== REQUIRED WORK ==
Find every line in the records below that holds the word "免费下载无版权可商用字体", and copy each one.

== DATA LISTING ==
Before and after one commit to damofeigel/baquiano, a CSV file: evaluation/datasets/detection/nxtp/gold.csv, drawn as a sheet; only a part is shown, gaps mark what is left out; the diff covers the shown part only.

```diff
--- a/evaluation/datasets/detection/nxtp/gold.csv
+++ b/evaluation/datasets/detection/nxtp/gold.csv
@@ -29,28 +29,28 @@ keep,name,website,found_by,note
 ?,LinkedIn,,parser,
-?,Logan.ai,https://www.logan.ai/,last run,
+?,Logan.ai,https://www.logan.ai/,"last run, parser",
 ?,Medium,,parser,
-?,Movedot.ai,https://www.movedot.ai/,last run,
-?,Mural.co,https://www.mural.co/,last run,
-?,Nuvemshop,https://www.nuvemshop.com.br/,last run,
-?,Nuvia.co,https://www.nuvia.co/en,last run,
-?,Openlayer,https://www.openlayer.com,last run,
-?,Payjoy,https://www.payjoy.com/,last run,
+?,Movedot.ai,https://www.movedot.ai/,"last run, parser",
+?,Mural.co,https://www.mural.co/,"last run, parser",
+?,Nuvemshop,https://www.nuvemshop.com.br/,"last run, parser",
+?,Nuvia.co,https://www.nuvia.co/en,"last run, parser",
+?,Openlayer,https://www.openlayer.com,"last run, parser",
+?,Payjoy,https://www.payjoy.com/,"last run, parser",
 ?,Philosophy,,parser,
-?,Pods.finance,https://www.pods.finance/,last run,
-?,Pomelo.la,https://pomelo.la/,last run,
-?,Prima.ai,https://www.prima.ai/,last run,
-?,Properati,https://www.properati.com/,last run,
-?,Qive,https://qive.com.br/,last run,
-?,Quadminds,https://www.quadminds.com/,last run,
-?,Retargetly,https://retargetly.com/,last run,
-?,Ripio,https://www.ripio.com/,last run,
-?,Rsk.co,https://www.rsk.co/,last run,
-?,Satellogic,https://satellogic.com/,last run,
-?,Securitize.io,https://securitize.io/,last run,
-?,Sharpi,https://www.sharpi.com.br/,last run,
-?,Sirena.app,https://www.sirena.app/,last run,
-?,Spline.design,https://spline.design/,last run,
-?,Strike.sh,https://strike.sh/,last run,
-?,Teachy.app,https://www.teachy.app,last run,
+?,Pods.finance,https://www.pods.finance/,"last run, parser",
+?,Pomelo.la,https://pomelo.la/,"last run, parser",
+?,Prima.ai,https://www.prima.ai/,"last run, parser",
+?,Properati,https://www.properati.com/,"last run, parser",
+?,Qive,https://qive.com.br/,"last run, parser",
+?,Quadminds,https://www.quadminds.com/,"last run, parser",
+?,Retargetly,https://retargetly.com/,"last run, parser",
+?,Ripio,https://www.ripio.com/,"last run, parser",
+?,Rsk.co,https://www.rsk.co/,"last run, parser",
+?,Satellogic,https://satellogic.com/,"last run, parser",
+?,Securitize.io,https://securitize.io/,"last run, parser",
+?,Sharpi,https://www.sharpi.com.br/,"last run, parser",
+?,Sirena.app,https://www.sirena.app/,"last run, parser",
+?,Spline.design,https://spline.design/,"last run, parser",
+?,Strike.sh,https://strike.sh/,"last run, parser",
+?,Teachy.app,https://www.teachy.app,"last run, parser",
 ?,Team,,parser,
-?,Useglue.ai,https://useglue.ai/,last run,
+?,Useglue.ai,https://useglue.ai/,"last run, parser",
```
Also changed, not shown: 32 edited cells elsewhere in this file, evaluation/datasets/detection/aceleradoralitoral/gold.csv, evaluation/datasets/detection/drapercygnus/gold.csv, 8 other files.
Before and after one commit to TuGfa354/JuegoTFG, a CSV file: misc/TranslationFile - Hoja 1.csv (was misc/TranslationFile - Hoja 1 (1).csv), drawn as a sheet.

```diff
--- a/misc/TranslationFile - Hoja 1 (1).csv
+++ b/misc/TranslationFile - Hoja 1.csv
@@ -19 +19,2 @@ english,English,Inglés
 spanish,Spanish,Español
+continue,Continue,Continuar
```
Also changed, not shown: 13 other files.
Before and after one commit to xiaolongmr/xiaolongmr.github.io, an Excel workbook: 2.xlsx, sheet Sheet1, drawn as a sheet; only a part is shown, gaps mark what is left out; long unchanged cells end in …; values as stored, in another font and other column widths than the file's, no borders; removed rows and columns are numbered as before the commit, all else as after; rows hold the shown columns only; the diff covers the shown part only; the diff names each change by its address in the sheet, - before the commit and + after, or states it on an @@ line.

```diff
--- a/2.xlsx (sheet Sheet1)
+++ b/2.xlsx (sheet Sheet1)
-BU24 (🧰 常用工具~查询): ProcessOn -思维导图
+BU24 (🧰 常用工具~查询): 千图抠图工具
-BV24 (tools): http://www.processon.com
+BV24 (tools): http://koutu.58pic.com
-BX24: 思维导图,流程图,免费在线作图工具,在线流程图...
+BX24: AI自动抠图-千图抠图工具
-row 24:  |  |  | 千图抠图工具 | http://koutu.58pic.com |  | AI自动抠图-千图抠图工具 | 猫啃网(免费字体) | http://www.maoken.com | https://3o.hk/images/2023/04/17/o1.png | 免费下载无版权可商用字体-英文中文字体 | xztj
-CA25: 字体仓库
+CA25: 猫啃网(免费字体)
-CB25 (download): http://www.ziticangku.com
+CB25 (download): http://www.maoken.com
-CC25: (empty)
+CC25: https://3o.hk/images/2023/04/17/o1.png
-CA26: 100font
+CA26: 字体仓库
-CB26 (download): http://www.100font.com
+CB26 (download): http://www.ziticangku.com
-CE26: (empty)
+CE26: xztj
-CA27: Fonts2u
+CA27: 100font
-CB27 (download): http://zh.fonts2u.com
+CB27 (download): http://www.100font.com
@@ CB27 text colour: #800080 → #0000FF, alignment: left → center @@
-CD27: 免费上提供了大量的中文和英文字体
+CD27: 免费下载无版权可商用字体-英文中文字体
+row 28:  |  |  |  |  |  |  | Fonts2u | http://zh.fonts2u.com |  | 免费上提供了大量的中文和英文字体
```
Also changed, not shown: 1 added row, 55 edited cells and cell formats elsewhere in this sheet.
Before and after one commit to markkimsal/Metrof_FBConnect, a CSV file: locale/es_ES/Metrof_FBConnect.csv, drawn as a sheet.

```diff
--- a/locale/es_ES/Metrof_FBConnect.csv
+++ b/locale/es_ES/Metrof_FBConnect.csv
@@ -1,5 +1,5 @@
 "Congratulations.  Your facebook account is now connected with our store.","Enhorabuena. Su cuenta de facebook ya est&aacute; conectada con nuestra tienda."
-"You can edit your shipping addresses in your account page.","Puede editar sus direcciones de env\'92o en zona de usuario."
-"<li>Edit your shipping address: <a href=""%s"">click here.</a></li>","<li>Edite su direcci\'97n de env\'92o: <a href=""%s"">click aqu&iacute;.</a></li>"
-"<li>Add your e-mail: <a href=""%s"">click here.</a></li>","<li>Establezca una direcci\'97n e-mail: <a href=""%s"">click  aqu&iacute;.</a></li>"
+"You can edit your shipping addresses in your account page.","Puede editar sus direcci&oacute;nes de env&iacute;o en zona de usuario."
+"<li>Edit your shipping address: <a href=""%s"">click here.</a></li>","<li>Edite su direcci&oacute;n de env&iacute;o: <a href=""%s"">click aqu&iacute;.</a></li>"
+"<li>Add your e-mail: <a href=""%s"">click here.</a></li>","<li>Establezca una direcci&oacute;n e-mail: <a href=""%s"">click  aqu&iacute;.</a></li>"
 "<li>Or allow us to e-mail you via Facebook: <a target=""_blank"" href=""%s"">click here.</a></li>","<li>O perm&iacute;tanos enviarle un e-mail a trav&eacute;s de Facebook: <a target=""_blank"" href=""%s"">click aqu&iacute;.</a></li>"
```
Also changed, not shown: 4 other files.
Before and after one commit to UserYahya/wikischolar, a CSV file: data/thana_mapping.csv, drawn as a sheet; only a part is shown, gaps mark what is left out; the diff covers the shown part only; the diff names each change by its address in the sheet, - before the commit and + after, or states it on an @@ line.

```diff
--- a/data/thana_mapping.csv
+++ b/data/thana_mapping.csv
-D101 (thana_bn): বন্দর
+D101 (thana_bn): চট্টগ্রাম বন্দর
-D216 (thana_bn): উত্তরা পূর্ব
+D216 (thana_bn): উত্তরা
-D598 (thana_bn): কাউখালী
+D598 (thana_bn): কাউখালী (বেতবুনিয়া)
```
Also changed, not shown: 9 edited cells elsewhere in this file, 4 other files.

== RESPONSE AREA ==
-row 24:  |  |  | 千图抠图工具 | http://koutu.58pic.com |  | AI自动抠图-千图抠图工具 | 猫啃网(免费字体) | http://www.maoken.com | https://3o.hk/images/2023/04/17/o1.png | 免费下载无版权可商用字体-英文中文字体 | xztj
+CD27: 免费下载无版权可商用字体-英文中文字体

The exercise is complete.